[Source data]
..............................

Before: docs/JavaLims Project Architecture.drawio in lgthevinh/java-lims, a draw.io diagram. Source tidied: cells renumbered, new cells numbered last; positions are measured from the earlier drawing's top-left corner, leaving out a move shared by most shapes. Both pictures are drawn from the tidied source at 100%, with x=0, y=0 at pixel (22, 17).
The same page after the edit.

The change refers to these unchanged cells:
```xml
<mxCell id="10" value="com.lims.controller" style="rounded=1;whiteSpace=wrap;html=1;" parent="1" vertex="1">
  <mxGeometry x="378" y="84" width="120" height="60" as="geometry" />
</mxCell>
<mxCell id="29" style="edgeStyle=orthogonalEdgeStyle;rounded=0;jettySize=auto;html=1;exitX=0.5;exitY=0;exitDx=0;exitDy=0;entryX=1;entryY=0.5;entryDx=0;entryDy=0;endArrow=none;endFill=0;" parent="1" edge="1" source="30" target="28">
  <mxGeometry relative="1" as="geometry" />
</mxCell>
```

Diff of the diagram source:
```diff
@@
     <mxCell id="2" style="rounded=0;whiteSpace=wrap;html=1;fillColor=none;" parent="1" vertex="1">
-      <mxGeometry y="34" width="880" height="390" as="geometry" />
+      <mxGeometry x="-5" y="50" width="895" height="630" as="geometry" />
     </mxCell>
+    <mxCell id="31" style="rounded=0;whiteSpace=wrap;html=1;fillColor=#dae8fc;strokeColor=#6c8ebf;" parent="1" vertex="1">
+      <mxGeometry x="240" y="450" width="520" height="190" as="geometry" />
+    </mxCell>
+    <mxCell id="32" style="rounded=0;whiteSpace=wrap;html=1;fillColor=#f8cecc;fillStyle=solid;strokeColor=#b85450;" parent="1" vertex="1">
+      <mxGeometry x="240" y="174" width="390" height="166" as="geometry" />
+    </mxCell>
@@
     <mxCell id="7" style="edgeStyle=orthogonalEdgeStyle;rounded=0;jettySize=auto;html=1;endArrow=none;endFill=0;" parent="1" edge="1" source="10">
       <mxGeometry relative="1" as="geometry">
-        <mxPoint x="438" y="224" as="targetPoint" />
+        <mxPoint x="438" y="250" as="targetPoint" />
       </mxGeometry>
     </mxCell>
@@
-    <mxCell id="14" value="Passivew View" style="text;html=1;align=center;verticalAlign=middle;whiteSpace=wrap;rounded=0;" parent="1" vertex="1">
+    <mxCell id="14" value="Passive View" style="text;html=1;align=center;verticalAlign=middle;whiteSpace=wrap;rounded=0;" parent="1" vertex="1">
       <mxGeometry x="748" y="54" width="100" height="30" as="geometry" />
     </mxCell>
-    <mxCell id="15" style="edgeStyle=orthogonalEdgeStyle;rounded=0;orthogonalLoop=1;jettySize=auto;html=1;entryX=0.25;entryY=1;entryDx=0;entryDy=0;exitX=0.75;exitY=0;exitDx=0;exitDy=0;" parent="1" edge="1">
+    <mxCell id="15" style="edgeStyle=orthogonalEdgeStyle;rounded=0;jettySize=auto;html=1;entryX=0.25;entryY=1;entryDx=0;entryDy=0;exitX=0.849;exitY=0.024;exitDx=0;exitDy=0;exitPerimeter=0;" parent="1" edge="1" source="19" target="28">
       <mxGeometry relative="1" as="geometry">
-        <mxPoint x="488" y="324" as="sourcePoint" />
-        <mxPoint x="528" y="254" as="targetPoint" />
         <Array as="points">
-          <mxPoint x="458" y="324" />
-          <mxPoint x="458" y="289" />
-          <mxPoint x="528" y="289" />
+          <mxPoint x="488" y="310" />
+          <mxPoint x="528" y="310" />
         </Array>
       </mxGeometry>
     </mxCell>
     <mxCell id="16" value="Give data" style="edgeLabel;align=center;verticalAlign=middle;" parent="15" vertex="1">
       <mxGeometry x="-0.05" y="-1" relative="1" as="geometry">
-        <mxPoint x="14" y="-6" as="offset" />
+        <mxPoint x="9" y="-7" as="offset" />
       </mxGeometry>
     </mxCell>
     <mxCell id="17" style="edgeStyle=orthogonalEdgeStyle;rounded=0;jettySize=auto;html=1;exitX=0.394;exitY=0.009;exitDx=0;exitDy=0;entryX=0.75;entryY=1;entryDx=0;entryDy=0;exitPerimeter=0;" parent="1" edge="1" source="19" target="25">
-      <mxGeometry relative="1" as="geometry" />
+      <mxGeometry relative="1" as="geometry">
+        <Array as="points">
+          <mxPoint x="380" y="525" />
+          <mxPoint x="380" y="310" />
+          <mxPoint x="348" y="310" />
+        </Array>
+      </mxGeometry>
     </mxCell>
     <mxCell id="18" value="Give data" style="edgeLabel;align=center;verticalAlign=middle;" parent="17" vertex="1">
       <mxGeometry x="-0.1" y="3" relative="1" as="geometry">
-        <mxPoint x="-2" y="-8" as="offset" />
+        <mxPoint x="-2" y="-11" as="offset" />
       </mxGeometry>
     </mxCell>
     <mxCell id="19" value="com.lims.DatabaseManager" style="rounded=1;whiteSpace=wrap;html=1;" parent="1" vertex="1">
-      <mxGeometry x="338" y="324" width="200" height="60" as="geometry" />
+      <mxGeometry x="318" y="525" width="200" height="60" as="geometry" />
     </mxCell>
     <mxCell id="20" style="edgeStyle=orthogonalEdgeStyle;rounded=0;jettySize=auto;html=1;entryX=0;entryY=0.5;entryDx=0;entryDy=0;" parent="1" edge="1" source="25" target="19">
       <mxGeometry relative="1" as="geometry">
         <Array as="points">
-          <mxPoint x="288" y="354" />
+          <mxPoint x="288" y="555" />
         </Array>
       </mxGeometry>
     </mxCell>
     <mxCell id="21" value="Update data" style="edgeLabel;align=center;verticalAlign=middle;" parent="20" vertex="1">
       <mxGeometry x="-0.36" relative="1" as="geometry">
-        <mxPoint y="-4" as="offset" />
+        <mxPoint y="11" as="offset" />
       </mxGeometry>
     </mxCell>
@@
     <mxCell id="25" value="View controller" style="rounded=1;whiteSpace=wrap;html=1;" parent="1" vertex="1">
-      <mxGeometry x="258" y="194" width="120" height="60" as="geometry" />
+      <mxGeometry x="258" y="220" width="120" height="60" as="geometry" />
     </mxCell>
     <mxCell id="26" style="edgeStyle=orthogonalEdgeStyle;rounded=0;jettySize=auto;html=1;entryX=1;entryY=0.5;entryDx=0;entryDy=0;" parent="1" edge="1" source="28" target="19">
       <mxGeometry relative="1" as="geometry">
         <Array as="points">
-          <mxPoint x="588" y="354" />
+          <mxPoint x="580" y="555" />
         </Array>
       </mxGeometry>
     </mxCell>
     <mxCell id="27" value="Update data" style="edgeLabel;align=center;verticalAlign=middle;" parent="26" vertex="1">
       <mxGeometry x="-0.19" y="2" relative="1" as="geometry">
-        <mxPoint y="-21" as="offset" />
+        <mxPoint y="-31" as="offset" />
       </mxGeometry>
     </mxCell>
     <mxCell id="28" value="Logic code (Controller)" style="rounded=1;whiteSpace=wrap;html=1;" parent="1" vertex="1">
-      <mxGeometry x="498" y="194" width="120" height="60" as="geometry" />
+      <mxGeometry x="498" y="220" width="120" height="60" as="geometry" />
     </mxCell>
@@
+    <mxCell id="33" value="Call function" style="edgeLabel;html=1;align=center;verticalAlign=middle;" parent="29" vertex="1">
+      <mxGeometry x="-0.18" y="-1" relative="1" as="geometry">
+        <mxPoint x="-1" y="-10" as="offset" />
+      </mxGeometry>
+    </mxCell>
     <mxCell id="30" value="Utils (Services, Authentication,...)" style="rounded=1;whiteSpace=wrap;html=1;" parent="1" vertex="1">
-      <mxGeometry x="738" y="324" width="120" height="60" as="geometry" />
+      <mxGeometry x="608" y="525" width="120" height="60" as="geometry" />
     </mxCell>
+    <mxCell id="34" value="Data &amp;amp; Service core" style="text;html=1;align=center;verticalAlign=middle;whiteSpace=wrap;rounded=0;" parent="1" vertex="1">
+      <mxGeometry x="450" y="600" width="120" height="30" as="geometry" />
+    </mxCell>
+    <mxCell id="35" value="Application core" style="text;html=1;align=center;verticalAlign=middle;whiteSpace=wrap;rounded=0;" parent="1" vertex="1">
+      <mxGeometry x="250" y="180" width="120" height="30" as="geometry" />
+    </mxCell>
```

..............................

Report each line above that includes the string "exitPerimeter".

▶ [Written reply]
+    <mxCell id="15" style="edgeStyle=orthogonalEdgeStyle;rounded=0;jettySize=auto;html=1;entryX=0.25;entryY=1;entryDx=0;entryDy=0;exitX=0.849;exitY=0.024;exitDx=0;exitDy=0;exitPerimeter=0;" parent="1" edge="1" source="19" target="28">
     <mxCell id="17" style="edgeStyle=orthogonalEdgeStyle;rounded=0;jettySize=auto;html=1;exitX=0.394;exitY=0.009;exitDx=0;exitDy=0;entryX=0.75;entryY=1;entryDx=0;entryDy=0;exitPerimeter=0;" parent="1" edge="1" source="19" target="25">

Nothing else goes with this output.